Tiffany & Co. at CityCenter, which boasts some of the world’s top luxury brands.
Only a few years ago, shopping in Las Vegas was mainly a diversion for bored significant others of gamblers; now, the four-mile Strip is filled with multiple locations for the world’s top retailers. Vegas’s signature shopping has become defined by the services it provides. For instance, concierges arrange translators, personal shoppers, and in-store showings at The Shops at Crystals (3720 Las Vegas Blvd. S., 702-590-9299), the dramatic and glittering Daniel Libeskind– designed shopping mall in CityCenter. Every boutique is show-stopping, from the Louis Vuitton flagship—the largest in North America, complete with a permanent James Turrell installation and private VIP lounges—to the first Tom Ford women’s collection in the US; a recently expanded Gucci; and such fabulous embellishments as Fendi’s scale model of the Trevi Fountain (one of two in Las Vegas). The two shopping esplanades of Wynn and Encore (3131 Las Vegas Blvd. S., 877-321-9966) are known for their unparalleled luxury.
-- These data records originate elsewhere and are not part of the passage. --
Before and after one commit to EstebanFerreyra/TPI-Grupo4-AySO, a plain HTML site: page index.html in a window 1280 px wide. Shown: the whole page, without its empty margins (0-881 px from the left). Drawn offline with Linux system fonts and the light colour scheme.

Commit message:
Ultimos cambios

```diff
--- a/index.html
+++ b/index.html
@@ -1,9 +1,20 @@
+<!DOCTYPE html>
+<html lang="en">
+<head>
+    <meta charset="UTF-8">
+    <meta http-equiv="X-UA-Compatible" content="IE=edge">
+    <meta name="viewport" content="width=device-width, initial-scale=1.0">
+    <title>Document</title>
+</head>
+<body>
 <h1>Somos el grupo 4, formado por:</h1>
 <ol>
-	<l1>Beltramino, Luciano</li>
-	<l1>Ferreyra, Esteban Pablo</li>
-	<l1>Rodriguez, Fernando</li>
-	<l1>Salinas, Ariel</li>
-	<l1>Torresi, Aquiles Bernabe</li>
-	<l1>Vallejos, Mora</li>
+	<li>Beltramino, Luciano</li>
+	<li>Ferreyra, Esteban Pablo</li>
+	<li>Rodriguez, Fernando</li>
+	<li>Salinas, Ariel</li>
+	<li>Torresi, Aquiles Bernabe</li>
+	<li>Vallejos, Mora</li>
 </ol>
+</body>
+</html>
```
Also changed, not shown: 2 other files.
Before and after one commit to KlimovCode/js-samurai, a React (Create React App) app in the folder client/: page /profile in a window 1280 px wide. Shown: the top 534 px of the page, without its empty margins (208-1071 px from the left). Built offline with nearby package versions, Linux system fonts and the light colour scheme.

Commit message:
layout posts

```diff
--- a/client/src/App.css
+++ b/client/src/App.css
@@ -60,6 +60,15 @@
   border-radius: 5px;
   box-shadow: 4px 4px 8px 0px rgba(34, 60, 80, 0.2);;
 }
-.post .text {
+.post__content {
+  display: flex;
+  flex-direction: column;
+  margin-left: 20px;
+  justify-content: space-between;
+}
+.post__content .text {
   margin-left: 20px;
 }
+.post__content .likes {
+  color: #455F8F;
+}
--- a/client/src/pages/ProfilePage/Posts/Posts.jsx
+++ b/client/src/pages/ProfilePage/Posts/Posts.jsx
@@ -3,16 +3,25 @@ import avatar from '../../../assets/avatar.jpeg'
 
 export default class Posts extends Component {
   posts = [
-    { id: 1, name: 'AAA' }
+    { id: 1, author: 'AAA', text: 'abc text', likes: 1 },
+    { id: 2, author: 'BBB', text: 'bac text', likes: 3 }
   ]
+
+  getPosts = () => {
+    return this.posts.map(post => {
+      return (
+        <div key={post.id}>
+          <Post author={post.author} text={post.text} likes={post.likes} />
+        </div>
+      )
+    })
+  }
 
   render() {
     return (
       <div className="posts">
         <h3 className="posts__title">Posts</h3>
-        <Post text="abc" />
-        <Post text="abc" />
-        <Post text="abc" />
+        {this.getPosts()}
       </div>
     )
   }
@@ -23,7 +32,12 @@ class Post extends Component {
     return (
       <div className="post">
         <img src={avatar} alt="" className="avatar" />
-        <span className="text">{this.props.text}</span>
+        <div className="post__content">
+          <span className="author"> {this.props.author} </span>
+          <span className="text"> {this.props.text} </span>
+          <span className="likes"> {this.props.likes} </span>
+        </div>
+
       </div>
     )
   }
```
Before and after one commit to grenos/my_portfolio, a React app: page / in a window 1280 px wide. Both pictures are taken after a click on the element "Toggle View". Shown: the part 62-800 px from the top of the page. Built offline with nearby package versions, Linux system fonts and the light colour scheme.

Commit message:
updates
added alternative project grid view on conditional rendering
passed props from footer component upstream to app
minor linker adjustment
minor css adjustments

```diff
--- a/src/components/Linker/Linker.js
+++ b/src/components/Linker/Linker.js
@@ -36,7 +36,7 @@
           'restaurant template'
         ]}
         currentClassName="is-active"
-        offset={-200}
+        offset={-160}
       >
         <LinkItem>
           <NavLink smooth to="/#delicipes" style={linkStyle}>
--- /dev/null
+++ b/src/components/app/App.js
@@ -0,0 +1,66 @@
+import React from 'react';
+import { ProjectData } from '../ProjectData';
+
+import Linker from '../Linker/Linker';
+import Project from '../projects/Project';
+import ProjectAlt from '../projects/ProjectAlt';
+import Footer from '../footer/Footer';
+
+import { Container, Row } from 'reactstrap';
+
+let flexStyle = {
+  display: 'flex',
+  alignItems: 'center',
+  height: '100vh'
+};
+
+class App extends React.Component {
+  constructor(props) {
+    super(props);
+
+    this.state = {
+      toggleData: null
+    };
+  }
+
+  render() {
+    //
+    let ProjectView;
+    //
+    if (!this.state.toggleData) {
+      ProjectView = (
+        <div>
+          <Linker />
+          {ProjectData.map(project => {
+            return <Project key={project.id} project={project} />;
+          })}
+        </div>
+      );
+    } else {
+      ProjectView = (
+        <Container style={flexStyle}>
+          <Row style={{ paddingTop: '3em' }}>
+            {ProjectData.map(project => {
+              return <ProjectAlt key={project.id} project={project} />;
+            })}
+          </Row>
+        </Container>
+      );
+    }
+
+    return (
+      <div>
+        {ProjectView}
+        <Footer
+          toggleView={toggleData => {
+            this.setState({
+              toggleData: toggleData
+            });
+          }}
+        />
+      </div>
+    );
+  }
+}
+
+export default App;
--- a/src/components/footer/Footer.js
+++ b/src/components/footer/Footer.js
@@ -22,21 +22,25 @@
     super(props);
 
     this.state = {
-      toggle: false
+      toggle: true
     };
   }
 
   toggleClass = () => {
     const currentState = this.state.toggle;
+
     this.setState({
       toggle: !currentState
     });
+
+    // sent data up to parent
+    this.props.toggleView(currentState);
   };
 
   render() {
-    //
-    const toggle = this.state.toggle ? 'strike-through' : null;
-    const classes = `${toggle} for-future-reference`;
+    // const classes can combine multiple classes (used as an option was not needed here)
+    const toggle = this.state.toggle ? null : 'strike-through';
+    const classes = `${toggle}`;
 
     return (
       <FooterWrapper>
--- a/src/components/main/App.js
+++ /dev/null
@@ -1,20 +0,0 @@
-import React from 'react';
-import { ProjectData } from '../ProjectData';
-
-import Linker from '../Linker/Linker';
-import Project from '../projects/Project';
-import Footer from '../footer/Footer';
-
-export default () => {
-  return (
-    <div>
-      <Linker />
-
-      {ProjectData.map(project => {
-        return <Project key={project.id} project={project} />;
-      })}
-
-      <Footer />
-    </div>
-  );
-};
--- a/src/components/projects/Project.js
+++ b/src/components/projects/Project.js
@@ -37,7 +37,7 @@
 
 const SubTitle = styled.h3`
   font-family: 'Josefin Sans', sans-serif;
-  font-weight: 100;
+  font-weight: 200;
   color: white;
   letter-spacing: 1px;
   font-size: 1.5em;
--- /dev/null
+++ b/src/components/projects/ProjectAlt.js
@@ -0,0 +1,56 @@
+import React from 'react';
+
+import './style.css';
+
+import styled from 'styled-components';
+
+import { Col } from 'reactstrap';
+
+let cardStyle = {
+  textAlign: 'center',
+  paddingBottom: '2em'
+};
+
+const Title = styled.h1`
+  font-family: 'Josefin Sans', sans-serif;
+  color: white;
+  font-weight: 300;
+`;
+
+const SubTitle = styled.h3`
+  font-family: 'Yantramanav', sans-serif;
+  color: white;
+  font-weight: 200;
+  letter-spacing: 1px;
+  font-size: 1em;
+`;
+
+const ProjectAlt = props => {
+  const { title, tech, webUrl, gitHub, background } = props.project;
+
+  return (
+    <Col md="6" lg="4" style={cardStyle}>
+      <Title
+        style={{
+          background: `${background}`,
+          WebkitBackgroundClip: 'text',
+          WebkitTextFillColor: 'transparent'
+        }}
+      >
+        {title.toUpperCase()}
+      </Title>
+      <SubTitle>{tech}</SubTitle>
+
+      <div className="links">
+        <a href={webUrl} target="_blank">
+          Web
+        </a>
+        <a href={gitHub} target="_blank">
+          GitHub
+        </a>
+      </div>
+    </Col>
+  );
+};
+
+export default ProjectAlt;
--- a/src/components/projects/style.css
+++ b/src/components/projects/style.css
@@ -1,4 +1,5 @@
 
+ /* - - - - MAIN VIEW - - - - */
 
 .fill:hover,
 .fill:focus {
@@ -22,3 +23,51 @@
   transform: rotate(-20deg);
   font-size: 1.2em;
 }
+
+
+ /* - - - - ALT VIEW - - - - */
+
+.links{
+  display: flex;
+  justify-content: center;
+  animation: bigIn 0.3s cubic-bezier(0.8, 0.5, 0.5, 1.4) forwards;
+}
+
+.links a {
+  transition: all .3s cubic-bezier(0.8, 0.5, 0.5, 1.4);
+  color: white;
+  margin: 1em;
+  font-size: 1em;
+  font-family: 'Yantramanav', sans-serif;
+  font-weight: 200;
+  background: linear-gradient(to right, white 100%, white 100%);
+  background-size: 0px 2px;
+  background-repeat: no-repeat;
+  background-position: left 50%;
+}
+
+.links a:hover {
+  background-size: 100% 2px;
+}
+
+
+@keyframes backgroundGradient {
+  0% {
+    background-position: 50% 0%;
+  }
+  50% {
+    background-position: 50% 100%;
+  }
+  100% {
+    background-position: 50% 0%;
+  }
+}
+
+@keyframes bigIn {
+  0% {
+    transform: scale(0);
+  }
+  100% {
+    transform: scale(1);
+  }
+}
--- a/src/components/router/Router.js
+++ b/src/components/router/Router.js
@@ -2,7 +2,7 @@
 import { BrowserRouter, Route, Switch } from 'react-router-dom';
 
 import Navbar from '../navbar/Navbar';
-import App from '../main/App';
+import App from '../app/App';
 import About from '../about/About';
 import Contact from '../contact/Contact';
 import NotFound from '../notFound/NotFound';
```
Wynn’s retail insiders act as liaisons with the fashion houses for couture clients staying at the hotel, and will even provide villas to accommodate fittings. The newly opened Wynn Collection store is a tightly curated selection of luxury brands and contains one of four Tom Ford cosmetics counters in the hotel (the most complete selection in Las Vegas). Prada opened a new store in August. And designers such as Judith Leiber, Jude Frances jewelry, and handbag maker Analeena design pieces that shoppers can buy only in Wynn. Fashion Show Mall (3200 Las Vegas Blvd. S., 702-369-8382), the 2 million-square-foot mall across the street from Wynn, is the locals’ go-to for multiple department stores such as Saks Fifth Avenue, Neiman Marcus, and Nordstrom. Here you’ll also find everything from Vuitton and Tiffany to Disney and Apple. Perhaps the most significant trend in the last several years, however, has been fashion brands’ willingness to bypass more traditional cities to establish their first US boutiques in Las Vegas (such as Givenchy opening at Wynn last year). Meanwhile, less-expected brands—like Mulberry and Charlotte Olympia, both in The Forum Shops (3500 Las Vegas Blvd. S., 702-893-4800)—are entering the city’s retail crush at a snappy pace, not only luring well-heeled locals looking for more variety, but also offering only-in-Vegas exclusives for trophy-hunting visitors (think Swarovski-encrusted dresses and showgirl-emblazoned heels).
PHOTOGRAPHY BY JENNA DOSCH (CARSON KITCHEN); GEORGE ROSE/GETTY IMAGES (VENETIAN); ETHAN MILLER/GETTY IMAGES FOR TIFFANY & CO. (TIFFANY)